Thursday, October 27, 2022

The Truth Behind John Belushi's Final Flight


The uncontrollable end of John Belushi, as described by his agent, Bernie Brillstein, in Where Did I Go Right?

"One day in early March 1982, I flew with John Belushi from Los An­geles to Martha's Vineyard in a private jet. We had it all to ourselves. He was thirty-three. I was fifty-one. The accommodations were first class and we should have been having the time of our lives. We weren't. In fact, John Belushi no longer had a life. He was stretched out across two cramped seats in the tiny jet, wrapped up in a body bag. Our destination was his funeral.

"Everybody loved John Belushi. The problem was that he didn't love himself enough to believe he had value in the world and that he wasn't indestructible. As John's TV, then movie, career took off, and his fame grew, so did his inability to control his appetites. After he left Saturday Night Live, his life lost the discipline having weekly responsibilities im­posed, and his erratic behavior became more frequent. Total strangers gave him drugs just to get close, to be cool to tell their friends they'd done it. And John consumed it all. It wasn't just an over-large lust for life; he was trying to fill a hole inside. If God hadn't created drugs, John would have found something else to abuse.
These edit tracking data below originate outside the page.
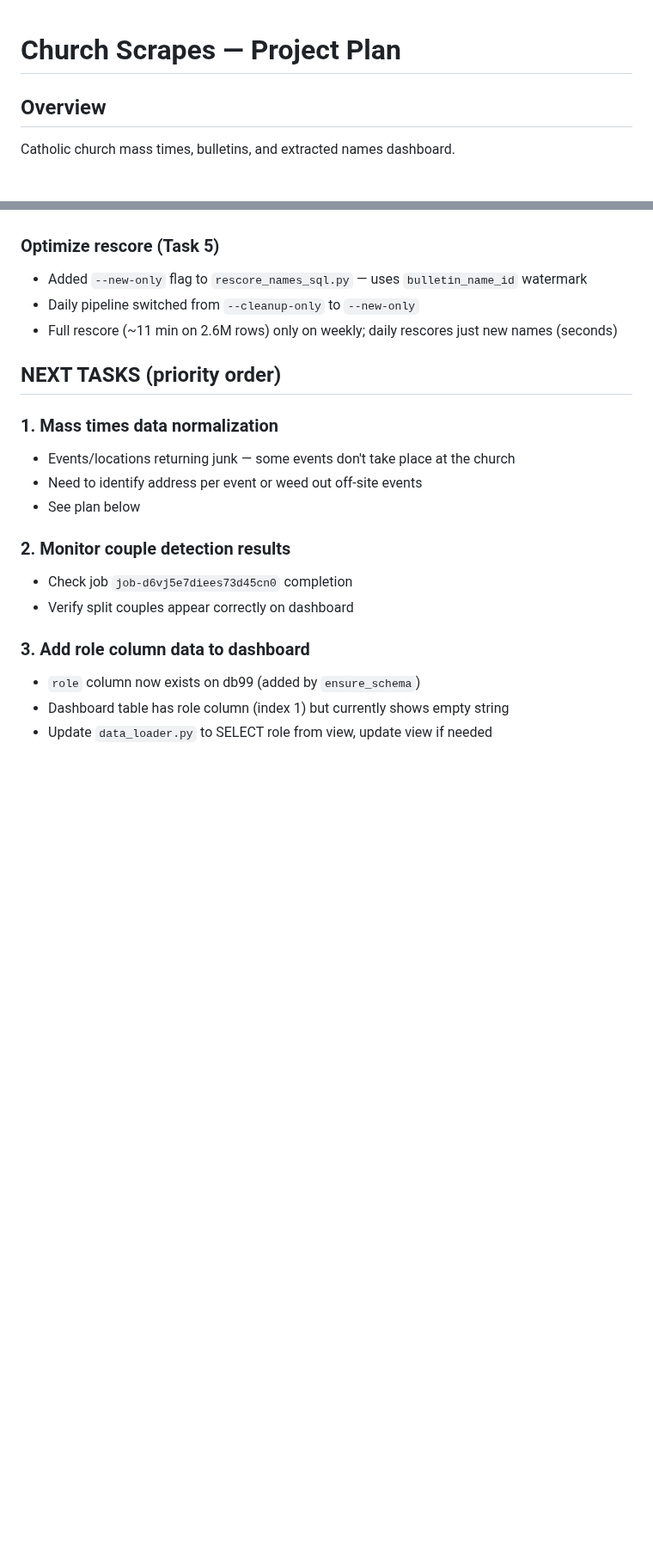
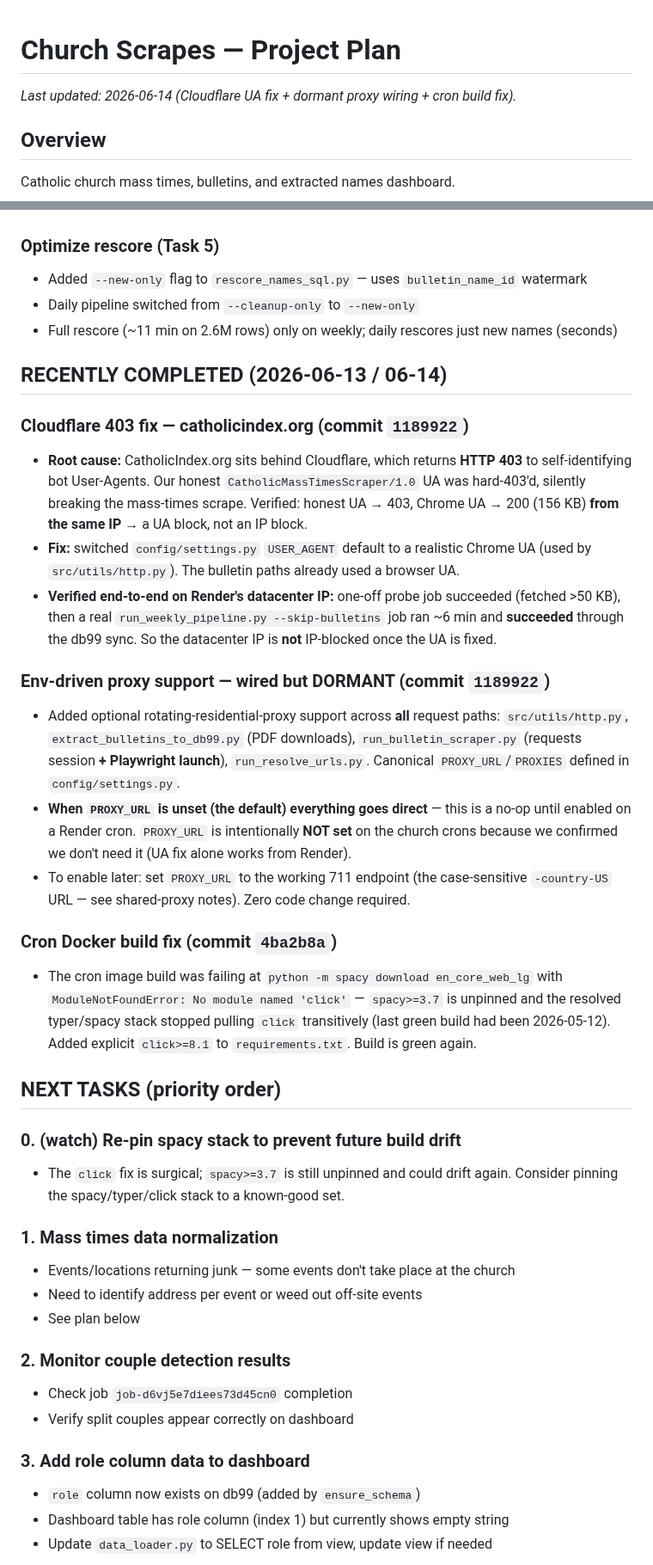
Before and after one commit to benashkar/catholic-mass-times-scraper, a Markdown page: PROJECT_PLAN.md, 2 parts joined by grey strips. Shown at 86% size. GitHub-like rendering; blank space fills up the shorter version.

Commit message:
Update PROJECT_PLAN: Cloudflare UA fix, dormant proxy wiring, cron build fix
Document the 2026-06-13/14 work: catholicindex.org Cloudflare 403 UA fix (commit 1189922), env-driven PROXY_URL support wired across all request paths but left dormant (verified not needed from Render's datacenter IP), and the click dependency cron build fix (commit 4ba2b8a). Corrected the cron service name to church-mass-times-cron and added a follow-up task to re-pin the spacy stack.

Co-Authored-By: Claude Opus 4.8 (1M context) <noreply@anthropic.com>

```diff
--- a/PROJECT_PLAN.md
+++ b/PROJECT_PLAN.md
@@ -1,4 +1,6 @@
 # Church Scrapes — Project Plan
+
+_Last updated: 2026-06-14 (Cloudflare UA fix + dormant proxy wiring + cron build fix)._
 
 ## Overview
 Catholic church mass times, bulletins, and extracted names dashboard.
@@ -127,7 +131,25 @@ Catholic church mass times, bulletins, and extracted names dashboard.
 - Daily pipeline switched from `--cleanup-only` to `--new-only`
 - Full rescore (~11 min on 2.6M rows) only on weekly; daily rescores just new names (seconds)
 
+## RECENTLY COMPLETED (2026-06-13 / 06-14)
+
+### Cloudflare 403 fix — catholicindex.org (commit `1189922`)
+- **Root cause:** CatholicIndex.org sits behind Cloudflare, which returns **HTTP 403** to self-identifying bot User-Agents. Our honest `CatholicMassTimesScraper/1.0` UA was hard-403'd, silently breaking the mass-times scrape. Verified: honest UA → 403, Chrome UA → 200 (156 KB) **from the same IP** → a UA block, not an IP block.
+- **Fix:** switched `config/settings.py` `USER_AGENT` default to a realistic Chrome UA (used by `src/utils/http.py`). The bulletin paths already used a browser UA.
+- **Verified end-to-end on Render's datacenter IP:** one-off probe job succeeded (fetched >50 KB), then a real `run_weekly_pipeline.py --skip-bulletins` job ran ~6 min and **succeeded** through the db99 sync. So the datacenter IP is **not** IP-blocked once the UA is fixed.
+
+### Env-driven proxy support — wired but DORMANT (commit `1189922`)
+- Added optional rotating-residential-proxy support across **all** request paths: `src/utils/http.py`, `extract_bulletins_to_db99.py` (PDF downloads), `run_bulletin_scraper.py` (requests session **+ Playwright launch**), `run_resolve_urls.py`. Canonical `PROXY_URL`/`PROXIES` defined in `config/settings.py`.
+- **When `PROXY_URL` is unset (the default) everything goes direct** — this is a no-op until enabled on a Render cron. `PROXY_URL` is intentionally **NOT set** on the church crons because we confirmed we don't need it (UA fix alone works from Render).
+- To enable later: set `PROXY_URL` to the working 711 endpoint (the case-sensitive `-country-US` URL — see shared-proxy notes). Zero code change required.
+
+### Cron Docker build fix (commit `4ba2b8a`)
+- The cron image build was failing at `python -m spacy download en_core_web_lg` with `ModuleNotFoundError: No module named 'click'` — `spacy>=3.7` is unpinned and the resolved typer/spacy stack stopped pulling `click` transitively (last green build had been 2026-05-12). Added explicit `click>=8.1` to `requirements.txt`. Build is green again.
+
 ## NEXT TASKS (priority order)
+
+### 0. (watch) Re-pin spacy stack to prevent future build drift
+- The `click` fix is surgical; `spacy>=3.7` is still unpinned and could drift again. Consider pinning the spacy/typer/click stack to a known-good set.
 
 ### 1. Mass times data normalization
 - Events/locations returning junk — some events don't take place at the church
```
Also changed, not shown: other parts of PROJECT_PLAN.md (+3 -1 lines).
Lorne and I thought Belushi craved love and acceptance. I could identify with that. I wanted the same things; we all do. But instead of using drugs, I became a personal manager.

"Belushi could be, and often was, a great guy. The rest of the time, as he careened toward the end he was either crashed out or out of control. Those who cared about him would say, 'You're hurting yourself and the people who love you,' but he'd just try to charm his way past the warnings. When I pushed him too hard to straighten up, he'd tell me to back off.

"There's nothing more painful than watching a man you love de­stroy himself. I don't know why it happens. I'm not a psychologist, though sometimes in my job I have to act like one. I suppose there are as many reasons as there are people who [mess] up: Fear of success. Fear of failure. Fear of being a fake. Feelings of worthlessness. A need for love. Arrogance. Narcissism. They're played out with drink, infidelity, drugs, domestic violence, and other weird behaviors that are hard to imagine. Even performers who aren't screwed up sometimes act this way, so it's hard to tell what's going to happen or how serious it is -- until it's some­times too late."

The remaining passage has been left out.